It’s a situation likely to happen to all of us at some point. You walk towards your car, dig a hand into your bag or jacket to pull out your car key and discover they’re not there. Panic sets in as you realise you’re locked out of your car and will now be late for that important meeting.

Luckily, car manufacturers have safeguards in place in new cars to prevent your car being locked with your keys on the inside. But for most of us, accidently locking our car keys in the boot or back seat is still a real possibility. And even if you can’t lock your keys in the car, you could still lose or misplace them, leaving you stranded.

The next time you find yourself locked out of your car, here are a few things to consider.


Who else has a key to your car?

In our panic we often forget that most cars come with one or two sets of spares. Take a deep breath and think about who might have a spare key your car – perhaps your partner, parents or friend? If they’re nearby, the simplest thing would be to give them a call and get them to drop off the spares to let you back into your car.

How urgently do you need to get into your car?

While being late for a meeting is a hassle, it’s not really an emergency situation and you might have some time to wait it out for help to arrive.
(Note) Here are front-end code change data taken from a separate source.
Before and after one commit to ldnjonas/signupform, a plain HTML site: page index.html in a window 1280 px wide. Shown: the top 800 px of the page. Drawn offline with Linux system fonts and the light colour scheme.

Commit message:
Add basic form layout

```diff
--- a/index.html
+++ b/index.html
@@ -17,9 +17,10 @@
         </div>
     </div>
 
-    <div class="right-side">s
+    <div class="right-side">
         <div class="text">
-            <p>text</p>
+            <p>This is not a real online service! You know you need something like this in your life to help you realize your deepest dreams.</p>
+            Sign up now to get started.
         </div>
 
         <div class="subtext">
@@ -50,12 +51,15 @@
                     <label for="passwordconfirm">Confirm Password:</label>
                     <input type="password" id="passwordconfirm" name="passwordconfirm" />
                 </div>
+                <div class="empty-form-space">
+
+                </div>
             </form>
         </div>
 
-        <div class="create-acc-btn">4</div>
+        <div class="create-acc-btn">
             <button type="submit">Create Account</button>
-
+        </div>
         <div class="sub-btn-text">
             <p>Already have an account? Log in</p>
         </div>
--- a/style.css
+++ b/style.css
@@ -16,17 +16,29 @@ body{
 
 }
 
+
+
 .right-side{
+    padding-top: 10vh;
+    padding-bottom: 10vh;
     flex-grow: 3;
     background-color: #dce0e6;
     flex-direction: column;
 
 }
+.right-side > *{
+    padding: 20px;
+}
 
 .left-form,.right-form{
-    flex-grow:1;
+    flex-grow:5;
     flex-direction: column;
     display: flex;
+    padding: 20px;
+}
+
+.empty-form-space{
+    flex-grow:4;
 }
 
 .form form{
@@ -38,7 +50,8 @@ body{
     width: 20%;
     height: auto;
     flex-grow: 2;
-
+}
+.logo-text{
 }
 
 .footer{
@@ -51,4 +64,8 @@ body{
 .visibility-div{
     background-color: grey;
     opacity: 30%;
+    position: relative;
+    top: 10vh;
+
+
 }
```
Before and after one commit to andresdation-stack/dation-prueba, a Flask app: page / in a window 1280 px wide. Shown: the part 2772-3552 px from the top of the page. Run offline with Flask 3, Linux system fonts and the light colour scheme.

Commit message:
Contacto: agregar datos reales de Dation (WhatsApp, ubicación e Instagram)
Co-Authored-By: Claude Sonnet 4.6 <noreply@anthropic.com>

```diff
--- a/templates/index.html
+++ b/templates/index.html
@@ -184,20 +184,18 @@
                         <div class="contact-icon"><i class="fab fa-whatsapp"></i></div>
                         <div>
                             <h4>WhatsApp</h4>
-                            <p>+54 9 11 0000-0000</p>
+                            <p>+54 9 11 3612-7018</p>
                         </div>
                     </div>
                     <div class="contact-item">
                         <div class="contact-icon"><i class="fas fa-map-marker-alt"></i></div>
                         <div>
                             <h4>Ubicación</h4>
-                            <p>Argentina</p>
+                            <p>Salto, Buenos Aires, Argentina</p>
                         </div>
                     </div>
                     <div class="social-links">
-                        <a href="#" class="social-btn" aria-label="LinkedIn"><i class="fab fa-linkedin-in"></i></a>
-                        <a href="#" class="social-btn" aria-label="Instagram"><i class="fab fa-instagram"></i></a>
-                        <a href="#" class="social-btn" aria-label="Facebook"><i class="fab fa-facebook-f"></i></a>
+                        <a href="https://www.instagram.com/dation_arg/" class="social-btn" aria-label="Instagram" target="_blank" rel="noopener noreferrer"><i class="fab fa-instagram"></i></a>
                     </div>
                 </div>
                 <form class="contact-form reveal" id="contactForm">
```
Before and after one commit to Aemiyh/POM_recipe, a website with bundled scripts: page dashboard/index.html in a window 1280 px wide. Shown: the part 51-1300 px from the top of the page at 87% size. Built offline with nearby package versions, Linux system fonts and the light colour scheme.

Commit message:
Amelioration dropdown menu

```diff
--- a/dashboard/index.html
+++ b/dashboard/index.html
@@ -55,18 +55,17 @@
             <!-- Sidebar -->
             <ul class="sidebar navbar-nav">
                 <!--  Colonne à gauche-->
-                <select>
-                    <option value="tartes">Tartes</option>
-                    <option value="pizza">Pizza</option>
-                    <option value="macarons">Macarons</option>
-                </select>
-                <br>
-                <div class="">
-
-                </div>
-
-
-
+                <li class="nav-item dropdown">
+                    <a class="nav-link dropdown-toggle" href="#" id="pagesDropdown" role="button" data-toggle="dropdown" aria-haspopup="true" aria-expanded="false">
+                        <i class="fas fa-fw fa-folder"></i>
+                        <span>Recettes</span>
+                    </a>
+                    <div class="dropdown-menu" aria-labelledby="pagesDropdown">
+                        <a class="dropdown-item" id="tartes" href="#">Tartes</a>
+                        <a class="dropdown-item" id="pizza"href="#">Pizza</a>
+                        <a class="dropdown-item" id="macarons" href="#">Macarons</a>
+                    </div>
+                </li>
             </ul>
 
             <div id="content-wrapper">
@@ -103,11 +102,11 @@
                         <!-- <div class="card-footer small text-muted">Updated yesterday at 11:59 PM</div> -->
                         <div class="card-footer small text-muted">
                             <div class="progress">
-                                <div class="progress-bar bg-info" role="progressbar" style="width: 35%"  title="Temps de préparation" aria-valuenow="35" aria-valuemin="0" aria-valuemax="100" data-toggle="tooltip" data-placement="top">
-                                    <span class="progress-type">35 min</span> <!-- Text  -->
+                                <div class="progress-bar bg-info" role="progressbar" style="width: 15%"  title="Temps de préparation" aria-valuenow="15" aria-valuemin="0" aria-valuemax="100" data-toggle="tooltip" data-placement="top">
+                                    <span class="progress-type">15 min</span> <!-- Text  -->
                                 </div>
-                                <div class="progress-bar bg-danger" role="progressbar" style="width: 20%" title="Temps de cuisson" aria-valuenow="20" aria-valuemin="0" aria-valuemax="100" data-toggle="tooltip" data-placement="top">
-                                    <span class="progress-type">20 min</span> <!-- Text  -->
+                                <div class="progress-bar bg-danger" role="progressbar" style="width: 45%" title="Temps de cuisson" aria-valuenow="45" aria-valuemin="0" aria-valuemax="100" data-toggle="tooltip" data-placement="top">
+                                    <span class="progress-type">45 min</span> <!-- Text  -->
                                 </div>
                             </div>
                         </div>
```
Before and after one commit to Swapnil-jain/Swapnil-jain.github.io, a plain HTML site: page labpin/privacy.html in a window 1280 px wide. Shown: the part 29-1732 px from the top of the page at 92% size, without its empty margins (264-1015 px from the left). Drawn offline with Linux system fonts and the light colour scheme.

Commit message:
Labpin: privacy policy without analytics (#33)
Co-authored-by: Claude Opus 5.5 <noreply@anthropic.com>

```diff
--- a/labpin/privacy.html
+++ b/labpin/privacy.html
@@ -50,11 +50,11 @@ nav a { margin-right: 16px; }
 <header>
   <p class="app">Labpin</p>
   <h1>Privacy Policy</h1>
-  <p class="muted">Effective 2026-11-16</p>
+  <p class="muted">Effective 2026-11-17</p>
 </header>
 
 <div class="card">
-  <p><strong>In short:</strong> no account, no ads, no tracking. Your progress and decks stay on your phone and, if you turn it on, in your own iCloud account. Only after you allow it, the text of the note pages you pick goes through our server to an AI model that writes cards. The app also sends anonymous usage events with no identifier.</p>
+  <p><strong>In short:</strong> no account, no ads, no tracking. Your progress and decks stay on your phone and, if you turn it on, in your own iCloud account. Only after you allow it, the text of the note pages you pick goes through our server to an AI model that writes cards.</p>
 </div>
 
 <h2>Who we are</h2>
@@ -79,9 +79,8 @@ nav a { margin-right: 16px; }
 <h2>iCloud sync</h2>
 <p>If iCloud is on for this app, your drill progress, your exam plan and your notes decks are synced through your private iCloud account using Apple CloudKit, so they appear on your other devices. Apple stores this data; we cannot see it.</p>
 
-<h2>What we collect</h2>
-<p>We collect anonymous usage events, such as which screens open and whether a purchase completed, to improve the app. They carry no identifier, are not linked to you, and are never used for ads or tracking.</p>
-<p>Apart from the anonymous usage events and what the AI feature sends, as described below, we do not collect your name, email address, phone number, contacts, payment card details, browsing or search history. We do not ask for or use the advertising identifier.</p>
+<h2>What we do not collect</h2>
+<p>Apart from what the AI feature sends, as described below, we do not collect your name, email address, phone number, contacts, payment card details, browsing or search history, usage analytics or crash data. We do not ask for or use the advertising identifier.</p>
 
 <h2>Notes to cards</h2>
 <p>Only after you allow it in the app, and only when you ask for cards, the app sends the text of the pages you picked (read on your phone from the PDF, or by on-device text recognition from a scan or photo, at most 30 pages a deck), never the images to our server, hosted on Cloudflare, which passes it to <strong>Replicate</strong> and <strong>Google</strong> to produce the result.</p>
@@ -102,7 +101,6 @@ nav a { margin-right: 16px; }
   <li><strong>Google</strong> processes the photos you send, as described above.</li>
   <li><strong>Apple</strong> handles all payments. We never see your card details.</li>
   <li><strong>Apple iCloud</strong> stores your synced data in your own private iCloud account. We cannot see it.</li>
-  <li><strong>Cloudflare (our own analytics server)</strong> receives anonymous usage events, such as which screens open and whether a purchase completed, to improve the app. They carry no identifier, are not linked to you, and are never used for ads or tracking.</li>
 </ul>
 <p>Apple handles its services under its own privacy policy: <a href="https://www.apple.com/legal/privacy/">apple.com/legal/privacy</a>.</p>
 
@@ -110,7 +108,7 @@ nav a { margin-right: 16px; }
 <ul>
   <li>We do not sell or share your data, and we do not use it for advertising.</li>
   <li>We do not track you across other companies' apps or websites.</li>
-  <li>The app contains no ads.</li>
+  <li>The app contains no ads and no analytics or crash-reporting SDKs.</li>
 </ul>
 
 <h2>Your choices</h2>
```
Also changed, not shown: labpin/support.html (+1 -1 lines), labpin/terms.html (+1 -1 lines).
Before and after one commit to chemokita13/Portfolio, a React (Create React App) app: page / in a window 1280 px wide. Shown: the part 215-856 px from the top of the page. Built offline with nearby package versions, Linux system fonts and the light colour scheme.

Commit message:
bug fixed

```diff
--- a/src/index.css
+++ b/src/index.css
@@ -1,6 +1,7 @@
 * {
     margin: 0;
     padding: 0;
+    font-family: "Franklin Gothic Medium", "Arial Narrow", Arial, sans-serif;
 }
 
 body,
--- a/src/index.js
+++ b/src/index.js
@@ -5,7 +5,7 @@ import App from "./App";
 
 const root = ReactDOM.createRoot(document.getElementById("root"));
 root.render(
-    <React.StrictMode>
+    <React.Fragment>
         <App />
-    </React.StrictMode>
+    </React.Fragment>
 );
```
But if you’ve locked a child or a pet in your car along with your keys, it’s essential you act quickly. Even on cloudy days, the temperature in a locked car can rise quickly and cause distress to small animals and children.

In this case, you should call emergency roadside assistance and let them know of the urgency of the situation. Your operator may also call emergency services (such as the fire brigade or ambulance) – check with them when you call. If you’re at all concerned about the situation, you can also call emergency services yourself.

Don’t try and break in yourself

The criminals in cop shows make breaking into a car appear easy – MacGyver-ing a latch pick out of a wire hanger and a bit of packing strip. But you can actually do real damage to your car while attempting this.

While saving the call out free for an emergency car locksmith might be appealing, you’ll be less impressed having to shell out thousands to repair a broken door lock.

Roadside assistance versus an automotive locksmith

If you have a membership to roadside assistance, emergency lockout will be included. If you are certain your keys are locked in the car, this may be your best option.

However if your car keys are lost or damaged (for example, they’ve broken off in a lock) then you’ll need to call a mobile locksmith to replace your key.

A mobile locksmith can also help you to repair or replace your fob keys. All modern keys have a remote fob that allows you to lock and unlock your car without putting the key into the lock. Most people think you have to go back to the manufacturer to have these repaired, but a mobile locksmith can duplicate most types of microchipped keys.